Myanmar has banned car imports in an effort to shore up dwindling foreign currency reserves that have been under pressure due to soaring energy and food costs and weakness in the kyat.
Major General Zaw Min Tun, lead spokesman for the State Administration Council, announced the ban on bringing in vehicles at a press conference Thursday. “We’ve been systematically managing the use of foreign currencies in the country to prevent the outflow from unnecessary imports,” he said.
Myanmar’s currency lost a third of its value against the dollar last year after the coup triggered a freeze on parts of the nation’s foreign reserves held in the US and suspension of multilateral aid—both key sources of foreign currency supplies.
The government has been restricting imports of luxury items, while prioritizing purchases of essential goods like fertilizers and agricultural imports to support local production. In April, the central bank ordered holders of foreign currencies—mainly US dollars—to exchange them for kyat within one working day of receiving them, but later exempted most foreigners.
The Southeast Asian country—where civilian leader Aung San Suu Kyi was toppled in a coup last year—has been been dealing with severe power blackouts as it struggles to import enough fuel. The country continues to be severely tested by the impact of the military takeover and the surge in virus cases in 2021, the World Bank said earlier this year.
Zaw Min Tun said meetings are being held twice a week to approve importers’ requests to buy US dollars for importation purposes. Once approved, traders can buy the currency at at the central bank’s reference rate of 1,850 kyat per dollar.
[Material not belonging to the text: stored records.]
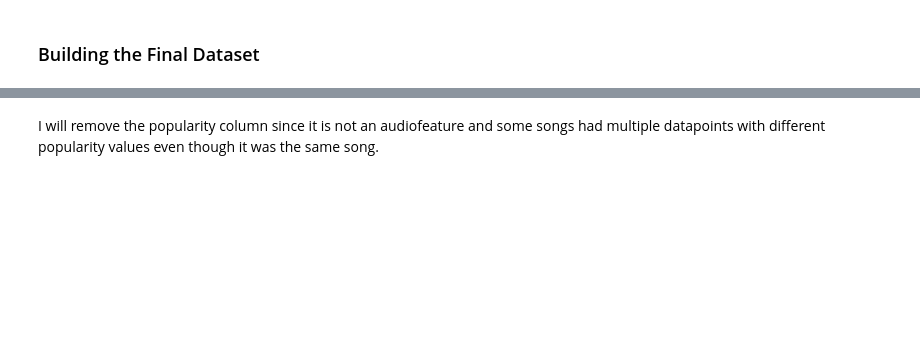
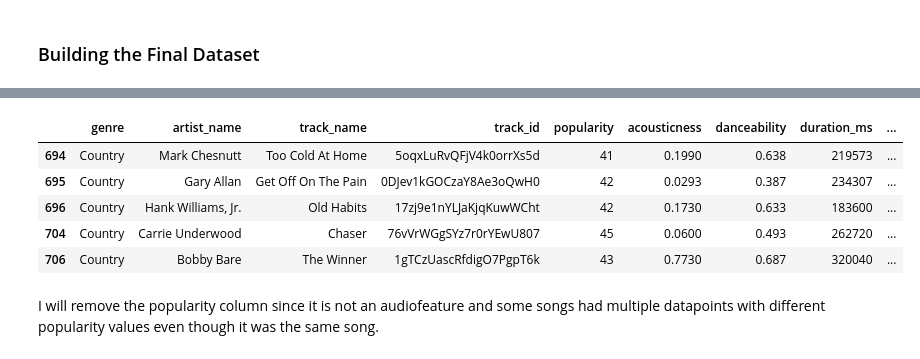
Before and after one commit to HanBiru/text_mining_project-TDDE16, a Jupyter notebook: song_text_data.ipynb, the cells around one changed output, grey strips where cells are left out. Cells and saved outputs as stored; diff of their text form; code cells hidden in the pictures; blank space fills up the shorter version.

```diff
--- a/song_text_data.ipynb
+++ b/song_text_data.ipynb
@@ -358,5 +380,14 @@ array(['R&B', 'Country', 'Dance', 'Electronic', 'Folk', 'Blues',
        'Hip-Hop', 'Children’s Music', 'Rap', 'Indie', 'Pop', 'Reggae',
        'Jazz', 'Rock', 'Ska', 'Soul'], dtype=object)
+# %%
+audio_text_raw.head()
+# %% [output]
+|  | genre | artist_name | track_name | track_id | popularity | acousticness | danceability | duration_ms | ... |
+| 694 | Country | Mark Chesnutt | Too Cold At Home | 5oqxLuRvQFjV4k0orrXs5d | 41 | 0.1990 | 0.638 | 219573 | ... |
+| 695 | Country | Gary Allan | Get Off On The Pain | 0DJev1kGOCzaY8Ae3oQwH0 | 42 | 0.0293 | 0.387 | 234307 | ... |
+| 696 | Country | Hank Williams, Jr. | Old Habits | 17zj9e1nYLJaKjqKuwWCht | 42 | 0.1730 | 0.633 | 183600 | ... |
+| 704 | Country | Carrie Underwood | Chaser | 76vVrWGgSYz7r0rYEwU807 | 45 | 0.0600 | 0.493 | 262720 | ... |
+| 706 | Country | Bobby Bare | The Winner | 1gTCzUascRfdigO7PgpT6k | 43 | 0.7730 | 0.687 | 320040 | ... |
 # %% [markdown]
 I will remove the popularity column since it is not an audiofeature and some songs had multiple datapoints with different popularity values even though it was the same song.
 # %%
```
Also changed, not shown: parts of 20 cells of this notebook, 2 other files.
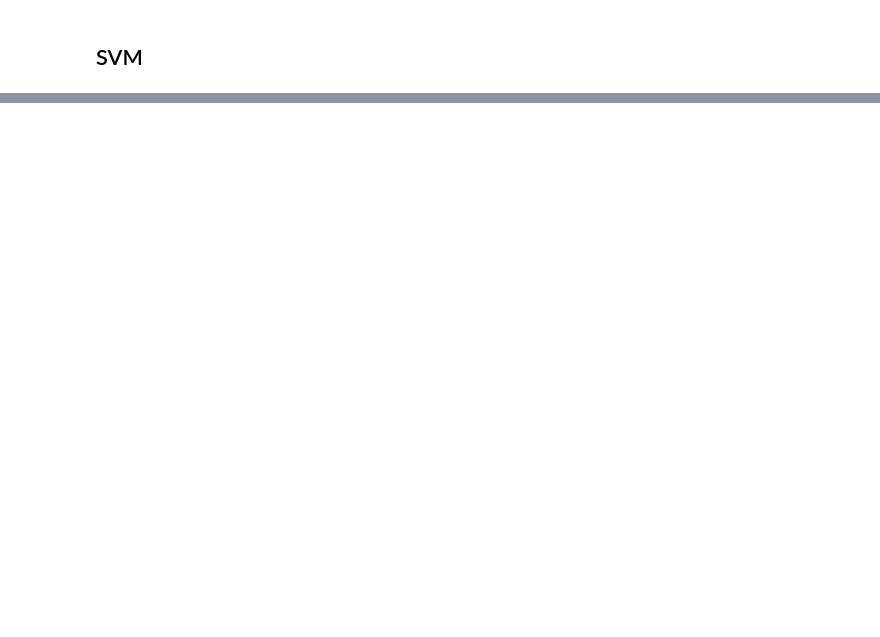
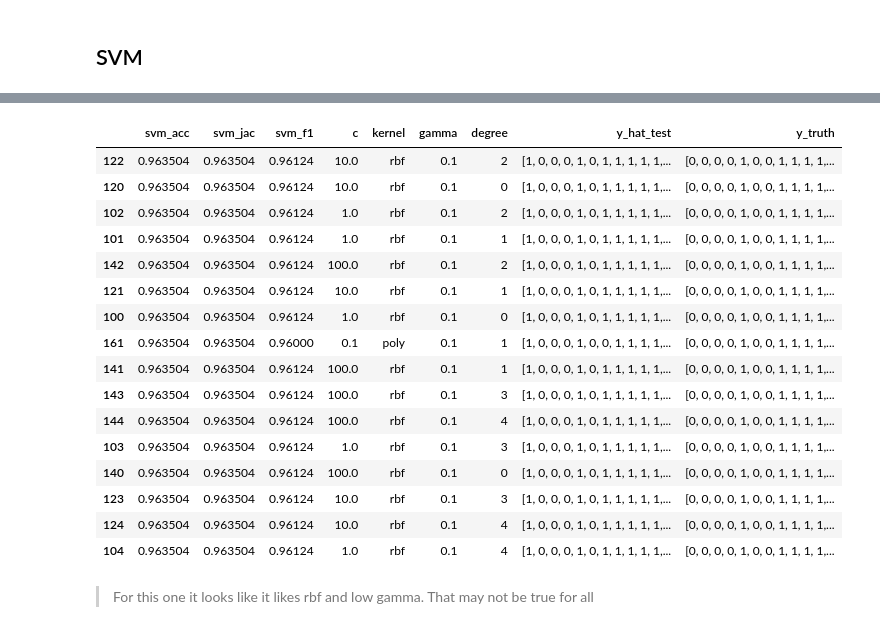
Before and after one commit to jwillis0720/CourseraJRW, a Jupyter notebook: IBM/MachineLearningwPython/Comprehensive.ipynb, the cells around one changed output, grey strips where cells are left out. Drawn from its saved outputs; the diff is of its cells as text; code cells hidden in the pictures; blank space fills up the shorter version.

```diff
--- a/IBM/MachineLearningwPython/Comprehensive.ipynb
+++ b/IBM/MachineLearningwPython/Comprehensive.ipynb
@@ -699,0 +778,23 @@ Confusion matrix, without normalization
+# %%
+results_df = pd.DataFrame(results_df).sort_values('svm_acc')
+results_df[results_df['svm_acc']==results_df.iloc[-1]['svm_acc']]
+# %% [output]
+|  | svm_acc | svm_jac | svm_f1 | c | kernel | gamma | degree | y_hat_test | y_truth |
+| 122 | 0.963504 | 0.963504 | 0.96124 | 10.0 | rbf | 0.1 | 2 | [1, 0, 0, 0, 1, 0, 1, 1, 1, 1, 1,... | [0, 0, 0, 0, 1, 0, 0, 1, 1, 1, 1,... |
+| 120 | 0.963504 | 0.963504 | 0.96124 | 10.0 | rbf | 0.1 | 0 | [1, 0, 0, 0, 1, 0, 1, 1, 1, 1, 1,... | [0, 0, 0, 0, 1, 0, 0, 1, 1, 1, 1,... |
+| 102 | 0.963504 | 0.963504 | 0.96124 | 1.0 | rbf | 0.1 | 2 | [1, 0, 0, 0, 1, 0, 1, 1, 1, 1, 1,... | [0, 0, 0, 0, 1, 0, 0, 1, 1, 1, 1,... |
+| 101 | 0.963504 | 0.963504 | 0.96124 | 1.0 | rbf | 0.1 | 1 | [1, 0, 0, 0, 1, 0, 1, 1, 1, 1, 1,... | [0, 0, 0, 0, 1, 0, 0, 1, 1, 1, 1,... |
+| 142 | 0.963504 | 0.963504 | 0.96124 | 100.0 | rbf | 0.1 | 2 | [1, 0, 0, 0, 1, 0, 1, 1, 1, 1, 1,... | [0, 0, 0, 0, 1, 0, 0, 1, 1, 1, 1,... |
+| 121 | 0.963504 | 0.963504 | 0.96124 | 10.0 | rbf | 0.1 | 1 | [1, 0, 0, 0, 1, 0, 1, 1, 1, 1, 1,... | [0, 0, 0, 0, 1, 0, 0, 1, 1, 1, 1,... |
+| 100 | 0.963504 | 0.963504 | 0.96124 | 1.0 | rbf | 0.1 | 0 | [1, 0, 0, 0, 1, 0, 1, 1, 1, 1, 1,... | [0, 0, 0, 0, 1, 0, 0, 1, 1, 1, 1,... |
+| 161 | 0.963504 | 0.963504 | 0.96000 | 0.1 | poly | 0.1 | 1 | [1, 0, 0, 0, 1, 0, 0, 1, 1, 1, 1,... | [0, 0, 0, 0, 1, 0, 0, 1, 1, 1, 1,... |
+| 141 | 0.963504 | 0.963504 | 0.96124 | 100.0 | rbf | 0.1 | 1 | [1, 0, 0, 0, 1, 0, 1, 1, 1, 1, 1,... | [0, 0, 0, 0, 1, 0, 0, 1, 1, 1, 1,... |
+| 143 | 0.963504 | 0.963504 | 0.96124 | 100.0 | rbf | 0.1 | 3 | [1, 0, 0, 0, 1, 0, 1, 1, 1, 1, 1,... | [0, 0, 0, 0, 1, 0, 0, 1, 1, 1, 1,... |
+| 144 | 0.963504 | 0.963504 | 0.96124 | 100.0 | rbf | 0.1 | 4 | [1, 0, 0, 0, 1, 0, 1, 1, 1, 1, 1,... | [0, 0, 0, 0, 1, 0, 0, 1, 1, 1, 1,... |
+| 103 | 0.963504 | 0.963504 | 0.96124 | 1.0 | rbf | 0.1 | 3 | [1, 0, 0, 0, 1, 0, 1, 1, 1, 1, 1,... | [0, 0, 0, 0, 1, 0, 0, 1, 1, 1, 1,... |
+| 140 | 0.963504 | 0.963504 | 0.96124 | 100.0 | rbf | 0.1 | 0 | [1, 0, 0, 0, 1, 0, 1, 1, 1, 1, 1,... | [0, 0, 0, 0, 1, 0, 0, 1, 1, 1, 1,... |
+| 123 | 0.963504 | 0.963504 | 0.96124 | 10.0 | rbf | 0.1 | 3 | [1, 0, 0, 0, 1, 0, 1, 1, 1, 1, 1,... | [0, 0, 0, 0, 1, 0, 0, 1, 1, 1, 1,... |
+| 124 | 0.963504 | 0.963504 | 0.96124 | 10.0 | rbf | 0.1 | 4 | [1, 0, 0, 0, 1, 0, 1, 1, 1, 1, 1,... | [0, 0, 0, 0, 1, 0, 0, 1, 1, 1, 1,... |
+| 104 | 0.963504 | 0.963504 | 0.96124 | 1.0 | rbf | 0.1 | 4 | [1, 0, 0, 0, 1, 0, 1, 1, 1, 1, 1,... | [0, 0, 0, 0, 1, 0, 0, 1, 1, 1, 1,... |
+# %% [markdown]
+> For this one it looks like it likes rbf and low gamma. That may not be true for all
```
Also changed, not shown: parts of 2 cells of this notebook.
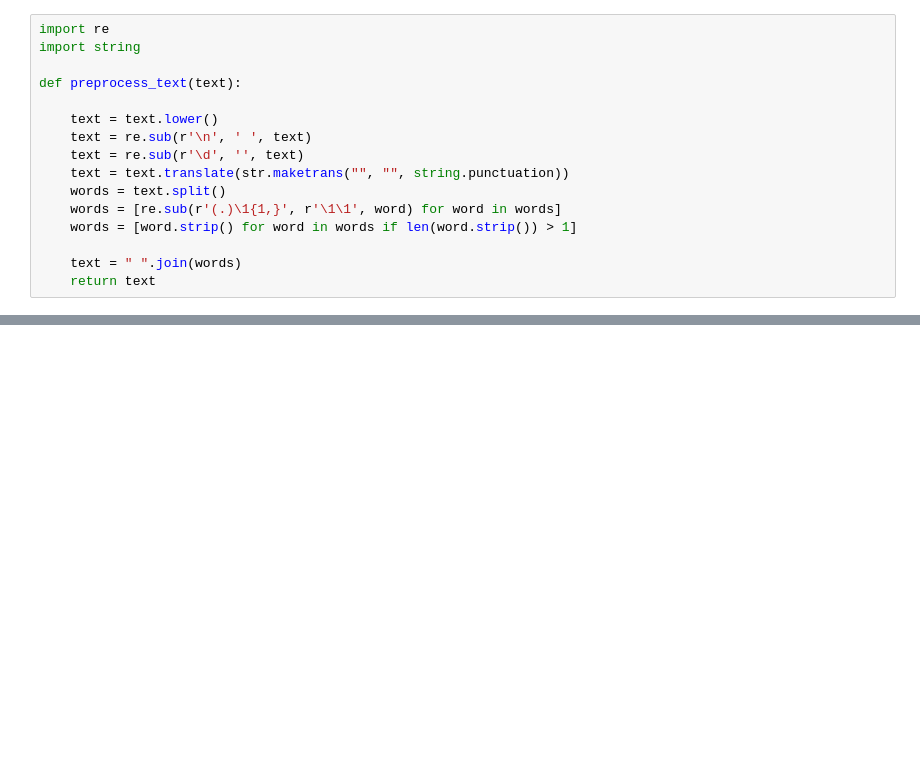
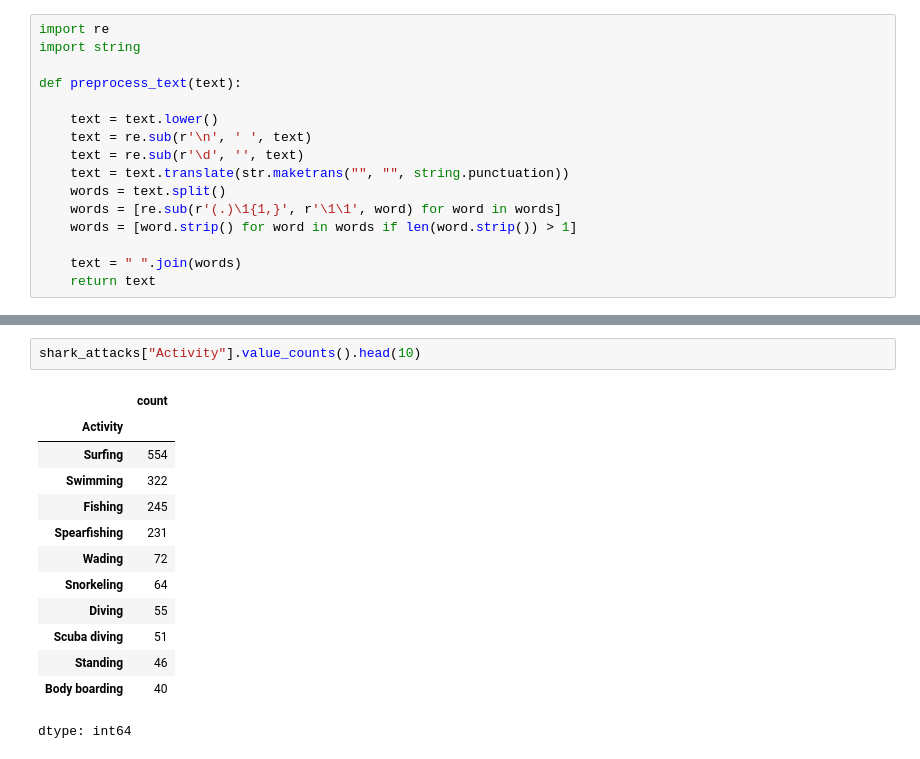
Before and after one commit to kamillaknudsen/tmdl, a Jupyter notebook: tmdl_final.ipynb, the cells around one changed output, grey strips where cells are left out. Drawn from its saved outputs; the diff is of its cells as text; blank space fills up the shorter version.

```diff
--- a/tmdl_final.ipynb
+++ b/tmdl_final.ipynb
@@ -153,0 +243,16 @@ shark_attacks
+# %%
+shark_attacks["Activity"].value_counts().head(10)
+# %% [output]
+|  | count |
+| Activity |  |
+| Surfing | 554 |
+| Swimming | 322 |
+| Fishing | 245 |
+| Spearfishing | 231 |
+| Wading | 72 |
+| Snorkeling | 64 |
+| Diving | 55 |
+| Scuba diving | 51 |
+| Standing | 46 |
+| Body boarding | 40 |
+dtype: int64
```
Also changed, not shown: parts of 10 cells of this notebook.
The regime is also allowing the use of yuan and baht for trade along the Chinese and Thai borders, he said.